In its annual survey released in April by the Silicon Valley Leadership Group, an organization of 200 companies that employ more than 250,000 people and generate $1 trillion worth of business, CEOs said they are hoping for the best but bracing for the worst.
To that end, $363 million Alliance Credit Union has launched Small Business FinanceWorks, a suite of online tools through online banking provider Digital Insight to come to the aid of Silicon Valley companies. The solution aims to help streamline billing and invoicing, expand credit card processing, and introduce remote deposit and payroll services. The offerings are free to all Alliance CU business checking members. The San Jose, Calif.-based Alliance said it is the first credit union in Northern California to offer SBFW. Thirty-five financial institutions nationwide are now using Digital Insight's creation.
"Many [small businesses] are seeing a slow down in their business just like large corporations," said Melina Schoonover, assistant vice president of electronic and retail delivery at Alliance. "Regardless of the economy, however, small business members need to get the most out of every penny and have a reliable source to manage their money."
Alliance's business members automatically receive SBFW within their online banking service to manage receivables and payables, track invoices, send reminders and account for profitability, said Schoonover. Since its debut in late March, nearly 330 accounts have been opened. The credit union is scheduled to conduct a service usage analysis at the end of April to determine the adoption rate.
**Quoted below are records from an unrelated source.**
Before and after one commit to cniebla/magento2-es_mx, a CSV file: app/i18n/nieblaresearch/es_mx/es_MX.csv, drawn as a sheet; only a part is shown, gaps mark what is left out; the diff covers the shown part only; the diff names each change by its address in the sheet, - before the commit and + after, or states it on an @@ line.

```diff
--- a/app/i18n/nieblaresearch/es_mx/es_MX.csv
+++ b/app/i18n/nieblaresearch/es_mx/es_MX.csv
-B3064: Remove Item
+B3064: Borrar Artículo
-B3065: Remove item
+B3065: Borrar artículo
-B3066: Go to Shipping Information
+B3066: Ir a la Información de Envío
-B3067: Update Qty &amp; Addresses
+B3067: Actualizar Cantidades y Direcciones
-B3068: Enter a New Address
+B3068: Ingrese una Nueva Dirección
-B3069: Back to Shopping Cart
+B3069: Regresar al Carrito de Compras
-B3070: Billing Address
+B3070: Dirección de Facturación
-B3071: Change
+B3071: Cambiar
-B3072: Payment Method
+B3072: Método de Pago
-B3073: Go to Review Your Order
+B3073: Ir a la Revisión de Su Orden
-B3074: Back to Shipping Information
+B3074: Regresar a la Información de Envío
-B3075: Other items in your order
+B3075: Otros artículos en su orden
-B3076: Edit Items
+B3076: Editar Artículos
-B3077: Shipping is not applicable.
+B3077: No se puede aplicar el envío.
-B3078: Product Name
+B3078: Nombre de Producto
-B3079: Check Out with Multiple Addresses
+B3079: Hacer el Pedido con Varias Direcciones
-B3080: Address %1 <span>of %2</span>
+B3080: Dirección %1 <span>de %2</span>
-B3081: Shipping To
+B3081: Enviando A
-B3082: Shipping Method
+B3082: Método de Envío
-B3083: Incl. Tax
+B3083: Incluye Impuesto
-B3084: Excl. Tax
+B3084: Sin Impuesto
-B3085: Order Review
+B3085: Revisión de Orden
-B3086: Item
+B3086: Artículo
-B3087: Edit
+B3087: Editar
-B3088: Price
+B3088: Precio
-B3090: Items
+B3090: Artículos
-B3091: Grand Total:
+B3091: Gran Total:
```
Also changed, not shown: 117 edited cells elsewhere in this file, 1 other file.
When Digital Insight approached Alliance in early November 2008, the credit union was ready to test out SBFW on some its business members, Schoonover said. Alliance has been a client since April 2007 and had initially approached Digital Insight in early 2008 about a small business partnership. At the time, the company was not ready to roll out its new platform. In addition to Schoonover, Marketing Supervisor Mark Mendez, Marketing Coordinator Heather Wheeland and Emily Harper Condon, senior vice president of marketing and retail delivery, assisted with the launch of SBFW.
"We are excited about this product and that [DI/Intuit] offered it to us first to grow our small business portfolio," Schoonover said.
The fit works given that Alliance's business members are mostly sole proprietors, small office/home office and a few limited liability companies. The majority have one to five employees and encompass industries such as janitorial and housekeeping, consulting, contractors/construction/home maintenance, landscaping, salons, graphic design, computer and Web services, realty/property management, doctors offices and law offices.
"We know there are other members that run SOHOs and probably haven't opened a business checking [account] yet," Schoonover said. "We hope that by offering these low-cost services they'll see the value of business checking."
In addition to new services, Alliance was scheduled to offer a free seminar, "Taking Steps in a Downturn Economy," on April 23, co-presented with the Silicon Valley SCORE. Alliance was set to cap off April with a small business workshop where attendees were to receive advice from the SBFW product development team on its business finance management software. Participants will have a chance to win one of two $250 office supplies gift cards at the workshop.
While Alliance has offered business checking for years, it does not offer commercial loans, Schoonover said. By offering smaller loans, lines of credit and business credit cards, the credit union wants to build its program to the point that it can fulfill all of a small business owner's financial needs. Regardless of the industry, a firm with less than 10 employees is not that difficult to analyze using tax returns and financial statements, Schoonover said.
"If we can get comfortable starting small to gain the expertise, which increases member loyalty at the same time, we just might find ourselves playing in the business lending arena to a greater extent in a few years," Schoonover said.